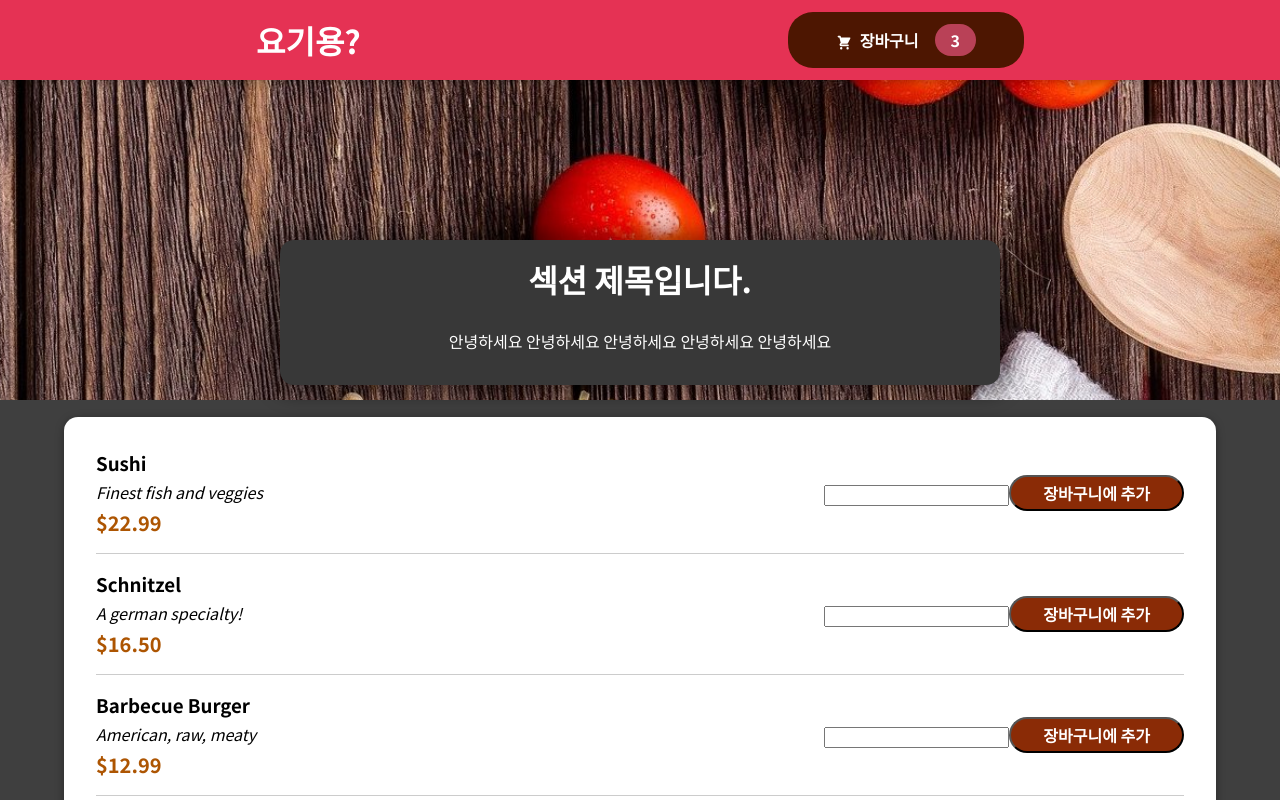
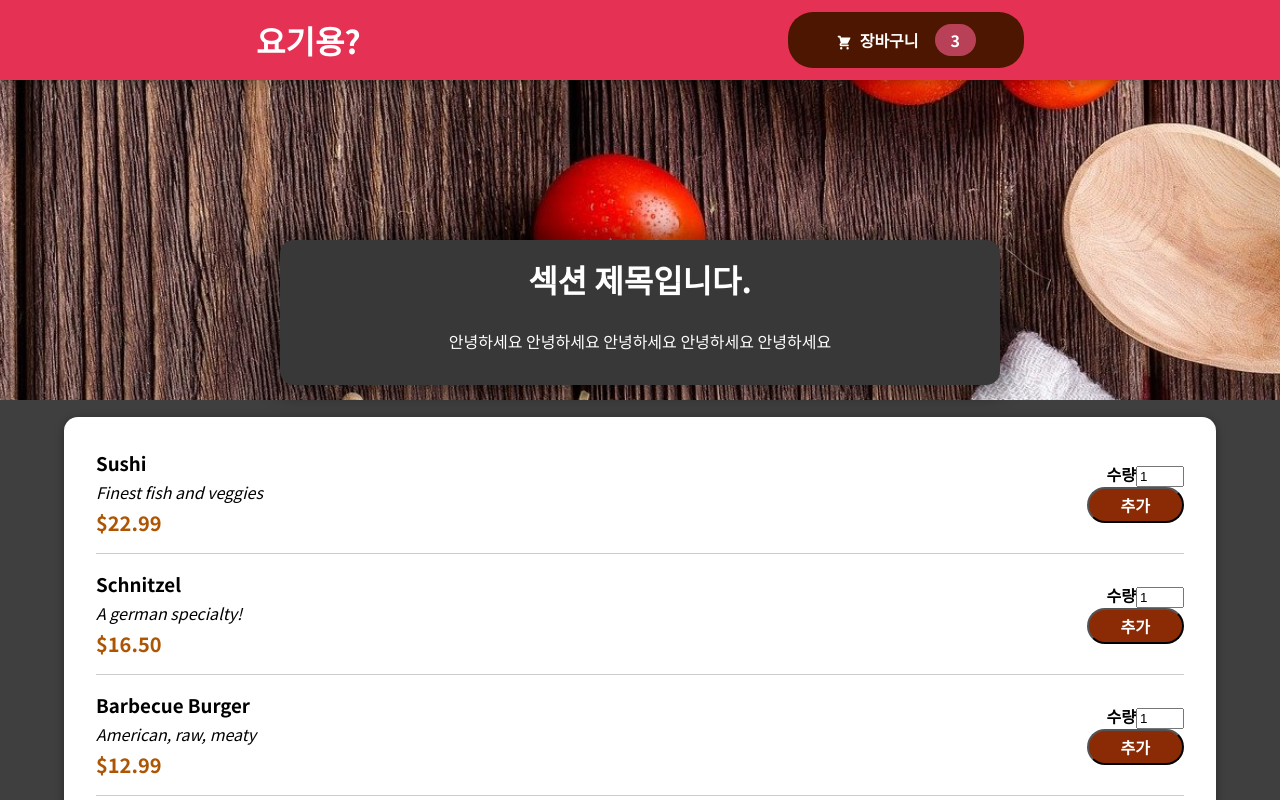
Before and after one commit to kjm541006/Food-Order-App, a React (Create React App) app: page / in a window 1280 px wide. Shown: the top 800 px of the page. Built offline with nearby package versions, Linux system fonts and the light colour scheme.

Commit message:
input 컴포넌트 추가

```diff
--- a/src/components/Foods/FoodItem/FoodItemForm.js
+++ b/src/components/Foods/FoodItem/FoodItemForm.js
@@ -1,11 +1,15 @@
 import React from "react";
+import Input from "../../UI/Input";
 import classes from "./FoodItemForm.module.css";
 
 export default function FoodItemForm(props) {
   return (
     <form className={classes.form}>
-      <input />
-      <button>장바구니에 추가</button>
+      <Input
+        label="수량"
+        input={{ id: "amount", type: "number", min: "1", max: "5", step: "1", defaultValue: "1" }}
+      />
+      <button>추가</button>
     </form>
   );
 }
--- a/src/components/UI/Input.js
+++ b/src/components/UI/Input.js
@@ -0,0 +1,12 @@
+import React from "react";
+
+import classes from "./Input.module.css";
+
+export default function Input(props) {
+  return (
+    <div className={classes.input}>
+      <label htmlFor={props.input.id}>{props.label}</label>
+      <input type="text" {...props.input} />
+    </div>
+  );
+}
--- a/src/components/UI/Input.module.css
+++ b/src/components/UI/Input.module.css
@@ -0,0 +1,4 @@
+.input {
+  font: inherit;
+  font-weight: bold;
+}
```
Also changed, not shown: 1 other file (tests, documents, lock files or other folders).
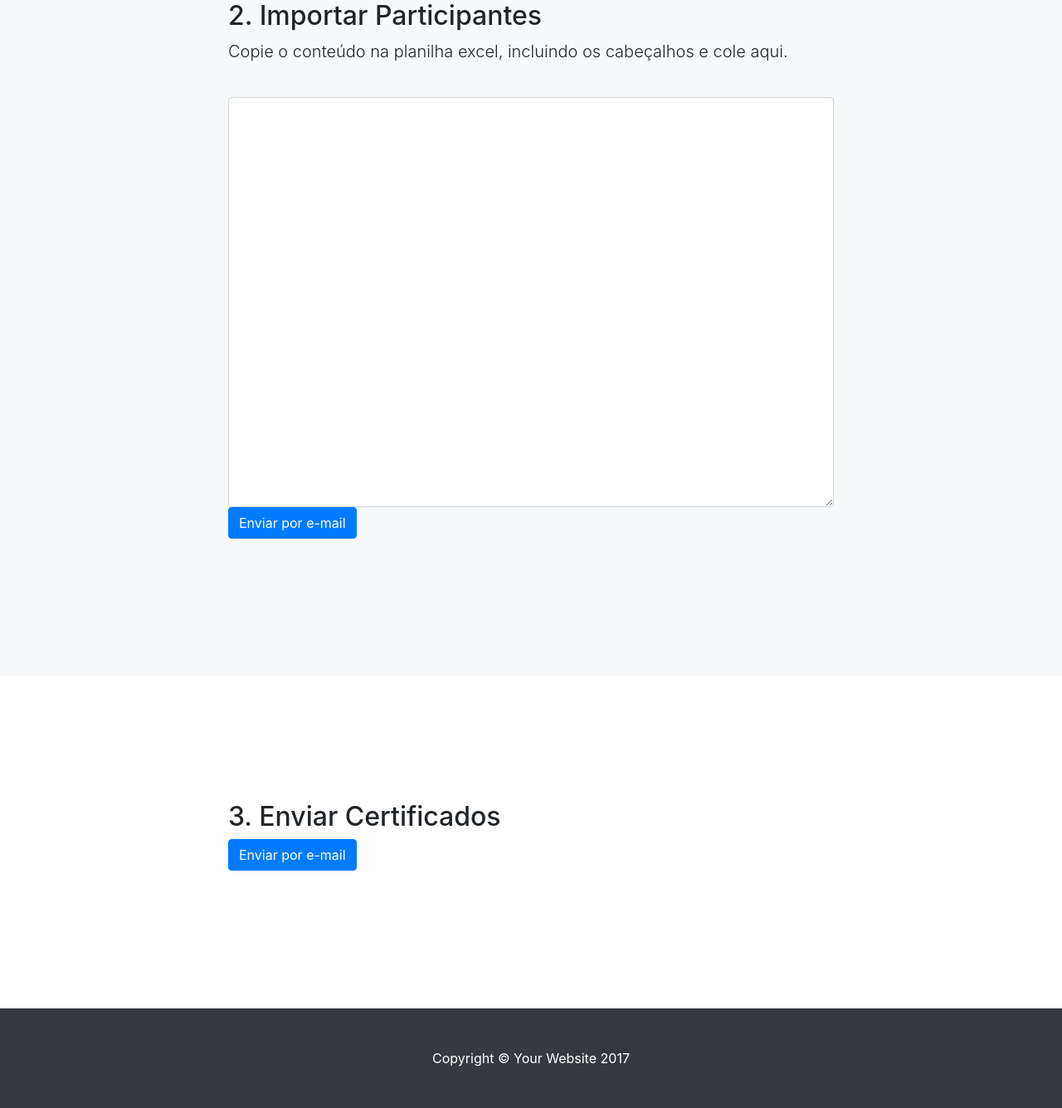
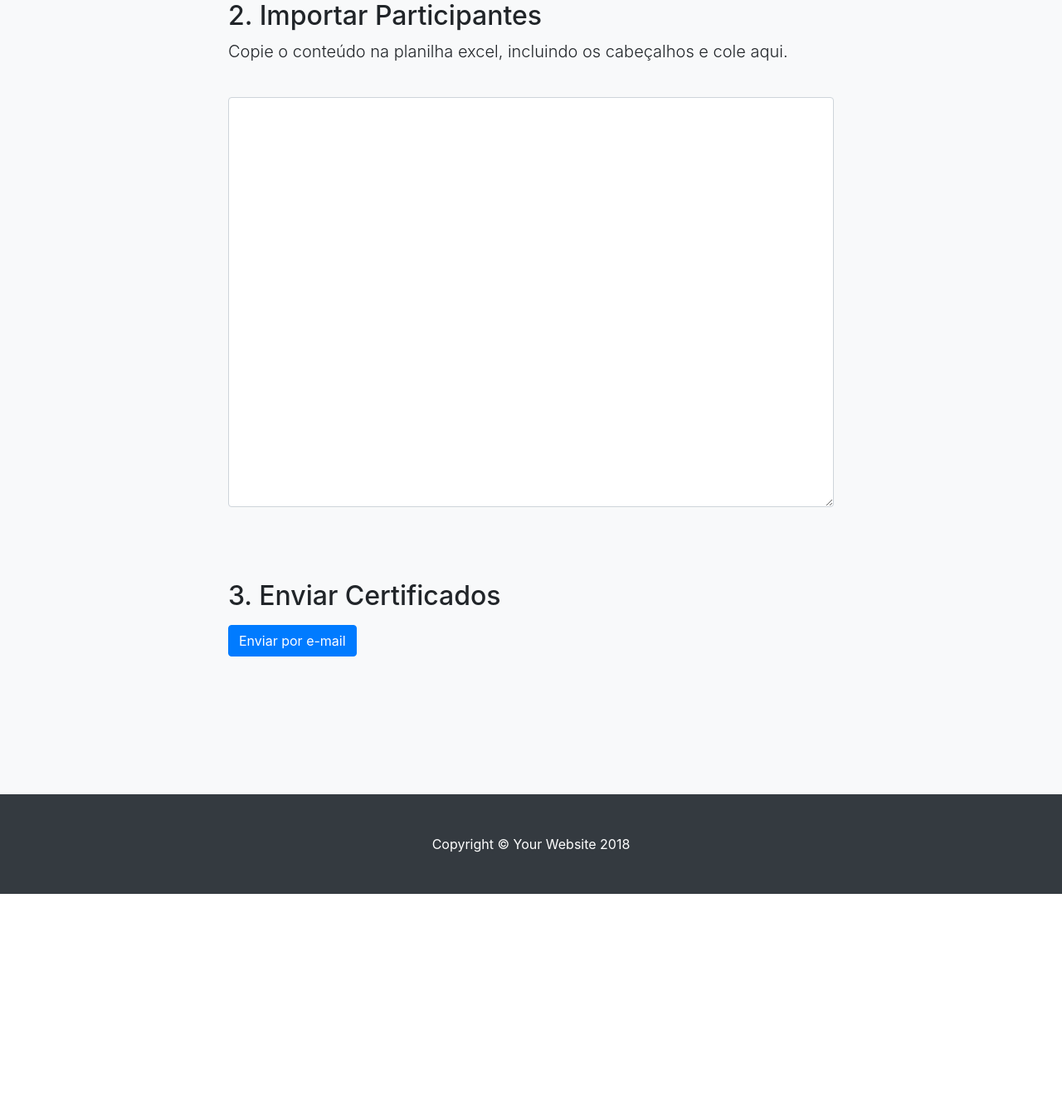
Before and after one commit to cleano01/Even3brPratica, a Django app: page /gerador/ in a window 1280 px wide. Shown: the part 1442-2777 px from the top of the page at 83% size. After the commit the page ends 2519 px from the top, so only its background shows below. Run offline with Django 3.2, Linux system fonts and the light colour scheme; some libraries are stand-ins or nearby versions.

Commit message:
posicao botao

```diff
--- a/gerador/views.py
+++ b/gerador/views.py
@@ -96,7 +96,7 @@ def email(request):
         server= smtplib.SMTP('smtp.gmail.com', 587)
         server.starttls()
         #server.login(fromaddr, open('senha.txt').read().strip())
-        server.login(fromaddr, "COLOQUE SUA SENHA AQUI")
+        server.login(fromaddr, "never1230")
         text= msg.as_string()
         print(text)
         server.sendmail(fromaddr, toaddr, text)
--- a/templates/gerador/index.html
+++ b/templates/gerador/index.html
@@ -105,34 +105,28 @@
                     <textarea class="form-control" rows="20"  id='textEmail'>
 
                     </textarea>
+                    <br>
+                    <br>
+                    <br>
+
+                    <p><h2>3. Enviar Certificados</h2></p>
 
                     <p class="lead"><button  class="btn btn-primary" type="submit" value="SUBMIT">Enviar por e-mail </button></p>
-               </form>
+
+                    </form>
+
+
           </div>
         </div>
       </div>
 
     </section>
 
-    <section id="contact">
-      <div class="container">
-        <div class="row">
-          <div class="col-lg-8 mx-auto">
-            <h2>3. Enviar Certificados</h2>
-
-            <p class="lead"><button  class="btn btn-primary" type="submit" value="submit">Enviar por e-mail </button></p>
-
-
-
-          </div>
-        </div>
-      </div>
-    </section>
 
     <!-- Footer -->
     <footer class="py-5 bg-dark">
       <div class="container">
-        <p class="m-0 text-center text-white">Copyright &copy; Your Website 2017</p>
+        <p class="m-0 text-center text-white">Copyright &copy; Your Website 2018</p>
       </div>
       <!-- /.container -->
     </footer>
@@ -149,6 +143,7 @@
               url:'/email/',
               data:{
                 email:$('#textEmail').val(),
+
 
 
               },
```
Also changed, not shown: README.md (added), db.sqlite3.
*-*-*
## Try it
Print the data above exactly; drop every picture.

## Solution for this task
Before and after one commit to kjm541006/Food-Order-App, a React (Create React App) app: page / in a window 1280 px wide. Shown: the top 800 px of the page. Built offline with nearby package versions, Linux system fonts and the light colour scheme.

Commit message:
input 컴포넌트 추가

```diff
--- a/src/components/Foods/FoodItem/FoodItemForm.js
+++ b/src/components/Foods/FoodItem/FoodItemForm.js
@@ -1,11 +1,15 @@
 import React from "react";
+import Input from "../../UI/Input";
 import classes from "./FoodItemForm.module.css";
 
 export default function FoodItemForm(props) {
   return (
     <form className={classes.form}>
-      <input />
-      <button>장바구니에 추가</button>
+      <Input
+        label="수량"
+        input={{ id: "amount", type: "number", min: "1", max: "5", step: "1", defaultValue: "1" }}
+      />
+      <button>추가</button>
     </form>
   );
 }
--- a/src/components/UI/Input.js
+++ b/src/components/UI/Input.js
@@ -0,0 +1,12 @@
+import React from "react";
+
+import classes from "./Input.module.css";
+
+export default function Input(props) {
+  return (
+    <div className={classes.input}>
+      <label htmlFor={props.input.id}>{props.label}</label>
+      <input type="text" {...props.input} />
+    </div>
+  );
+}
--- a/src/components/UI/Input.module.css
+++ b/src/components/UI/Input.module.css
@@ -0,0 +1,4 @@
+.input {
+  font: inherit;
+  font-weight: bold;
+}
```
Also changed, not shown: 1 other file (tests, documents, lock files or other folders).
Before and after one commit to cleano01/Even3brPratica, a Django app: page /gerador/ in a window 1280 px wide. Shown: the part 1442-2777 px from the top of the page at 83% size. After the commit the page ends 2519 px from the top, so only its background shows below. Run offline with Django 3.2, Linux system fonts and the light colour scheme; some libraries are stand-ins or nearby versions.

Commit message:
posicao botao

```diff
--- a/gerador/views.py
+++ b/gerador/views.py
@@ -96,7 +96,7 @@ def email(request):
         server= smtplib.SMTP('smtp.gmail.com', 587)
         server.starttls()
         #server.login(fromaddr, open('senha.txt').read().strip())
-        server.login(fromaddr, "COLOQUE SUA SENHA AQUI")
+        server.login(fromaddr, "never1230")
         text= msg.as_string()
         print(text)
         server.sendmail(fromaddr, toaddr, text)
--- a/templates/gerador/index.html
+++ b/templates/gerador/index.html
@@ -105,34 +105,28 @@
                     <textarea class="form-control" rows="20"  id='textEmail'>
 
                     </textarea>
+                    <br>
+                    <br>
+                    <br>
+
+                    <p><h2>3. Enviar Certificados</h2></p>
 
                     <p class="lead"><button  class="btn btn-primary" type="submit" value="SUBMIT">Enviar por e-mail </button></p>
-               </form>
+
+                    </form>
+
+
           </div>
         </div>
       </div>
 
     </section>
 
-    <section id="contact">
-      <div class="container">
-        <div class="row">
-          <div class="col-lg-8 mx-auto">
-            <h2>3. Enviar Certificados</h2>
-
-            <p class="lead"><button  class="btn btn-primary" type="submit" value="submit">Enviar por e-mail </button></p>
-
-
-
-          </div>
-        </div>
-      </div>
-    </section>
 
     <!-- Footer -->
     <footer class="py-5 bg-dark">
       <div class="container">
-        <p class="m-0 text-center text-white">Copyright &copy; Your Website 2017</p>
+        <p class="m-0 text-center text-white">Copyright &copy; Your Website 2018</p>
       </div>
       <!-- /.container -->
     </footer>
@@ -149,6 +143,7 @@
               url:'/email/',
               data:{
                 email:$('#textEmail').val(),
+
 
 
               },
```
Also changed, not shown: README.md (added), db.sqlite3.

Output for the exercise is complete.